The ABS has identified and excluded specific living situations from the definition of homelessness. While these living situations lack one or more of the key elements of 'home' identified in the definition of homelessness, the people occupying these places are not regarded as homeless.

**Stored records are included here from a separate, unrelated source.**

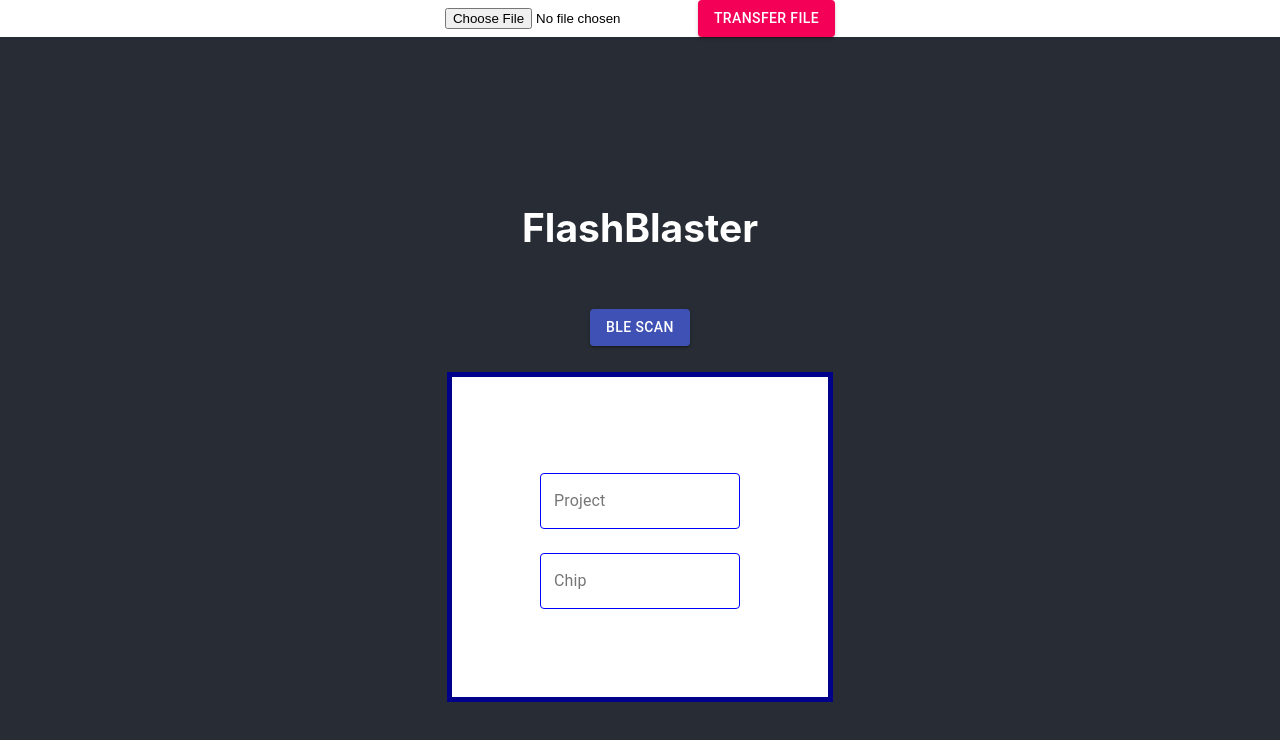
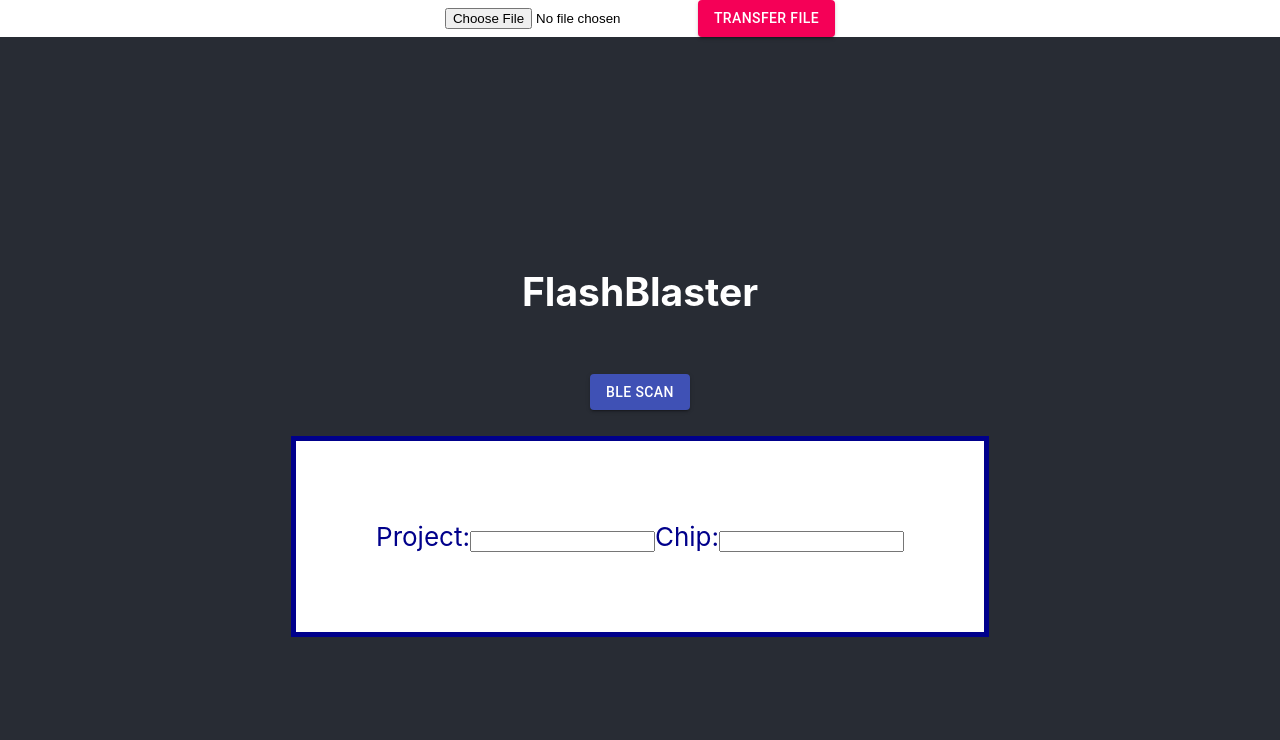
Before and after one commit to ParkerSD/FlashBlasterApp, a React (Create React App) app: page / in a window 1280 px wide. Shown: the top 740 px of the page. Built offline with nearby package versions, Linux system fonts and the light colour scheme.

Commit message:
ChunkSize Increased to 512, Concat Project and Chip Names with File Data

```diff
--- a/src/App.js
+++ b/src/App.js
@@ -2,7 +2,7 @@ import logo from './logo.svg';
 import './App.css';
 import Button from '@material-ui/core/Button';
 import handleClick from './handleClick';
-import {bleScan, bleWrite, callbackTx} from './ble';
+import {bleScan, callbackTx} from './ble';
 import { styled } from '@material-ui/core/styles';
 import Box from '@material-ui/core/Box';
 import { borders } from '@material-ui/system';
@@ -14,10 +14,13 @@ import puck from './puck';
 
 
 
+
 class App extends Component {
 
   state = {
-    selectedFile: null
+    selectedFile: null,
+    project: null,
+    chip: null
   }
 
   fileSelectedHandler = (event) =>{
@@ -26,19 +29,28 @@ class App extends Component {
     })
   }
 
+  projectNameHandler = (event) => {
+    this.state.project = event.target.value;
+    console.log("Project's Name:", this.state.project);
+  }
+
+  chipNameHandler = (event) => {
+    this.state.chip = event.target.value;
+    console.log("Chip's Name:", this.state.chip);
+  }
 
   fileUploadHandler = () => {
     if(this.state.selectedFile !== null)
     {
-      console.log(this.state.selectedFile) //stat object has other properties ex: this.state.selectedFile.name
+      console.log(this.state.selectedFile); //stat object has other properties ex: this.state.selectedFile.name
+      var file = this.state.selectedFile;
+      var project = this.state.project;
+      var chip = this.state.chip;
 
-      var file = this.state.selectedFile;
       var reader = new FileReader();
-
       reader.onload = function () {
-        puck.write(reader.result, callbackTx);
+        puck.write(project.concat(chip, reader.result), callbackTx); // concatenate project, chip, and file
       }
-
       reader.readAsBinaryString(file); //now available in the result attribute
     }
   }
@@ -67,8 +79,15 @@ class App extends Component {
           </p>
 
             <Box border={5} color="darkblue" bgcolor="white"  p={10}>
-              <ProjectField/>
-              <ChipField/>
+
+            Project:
+            <input type="text" onChange={this.projectNameHandler}/>
+
+            Chip:
+            <input type="text" onChange={this.chipNameHandler}/>
+
+            {/* <ProjectField/>  */}
+            {/* <ChipField/>  */}
             </Box>
 
           </header>
--- a/src/ble.js
+++ b/src/ble.js
@@ -6,12 +6,12 @@ import puck from './puck';
 function callbackConn()
 {
   //should this transition to new menu? where project/chip/file is selected?
-  console.log('connection callback executed');
+  console.log('Connection Established');
 }
 
 function callbackTx()
 {
-  console.log('data sent');
+  console.log('Data Transfer Complete');
 }
 
 async function bleScan()
@@ -21,7 +21,7 @@ async function bleScan()
 
 async function bleWrite()
 {
-  puck.write("12345", callbackTx);
+  puck.write("12345", callbackTx); //test write
 }
 
 export {bleScan, bleWrite, callbackTx};
--- a/src/puck.js
+++ b/src/puck.js
@@ -95,7 +95,7 @@ Or more advanced usage with control of the connection
   var NORDIC_SERVICE = "6e400001-b5a3-f393-e0a9-e50e24dcca9e";
   var NORDIC_TX = "6e400002-b5a3-f393-e0a9-e50e24dcca9e";
   var NORDIC_RX = "6e400003-b5a3-f393-e0a9-e50e24dcca9e";
-  var CHUNKSIZE = 16;
+  var CHUNKSIZE = 512; //Max 512, can this value safely exceed max MTU of 247?
 
   function log(level, s) {
     if (puck.log) puck.log(level, s);
```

People in these living situations are not classified as homeless because:
- they may have chosen to live in these circumstances and have accommodation alternatives; or
- are required by law to live in these circumstances; or
- are acceptable temporary living arrangements (such as student halls of residence); or
- it is essential for their broader health and wellbeing to be living in these situations.
The specific exclusions are:
How the elements interact with accommodation to determine whether a living situation is homelessness
- people confined in prisons, detention centres and other institutions such as juvenile correctional facilities or hospitals;
- students living in halls of residence; and
- members of religious orders such as monks and nuns living in seminaries and nunneries and similar establishments.
The following matrix articulates the application of the three elements of homelessness, where a person does not have either financial, physical, psychological or personal means to seek out suitable accommodation.
When a person does not have suitable accommodation alternatives they are considered homeless if their current living arrangement:
- is in a dwelling that is inadequate; or
- has no tenure, or if their initial tenure is short and not extendable; or
- does not allow them to have control of, and access to space for social relations.
The specific exclusions outlined earlier in the Chapter are exempt from evaluation in this matrix.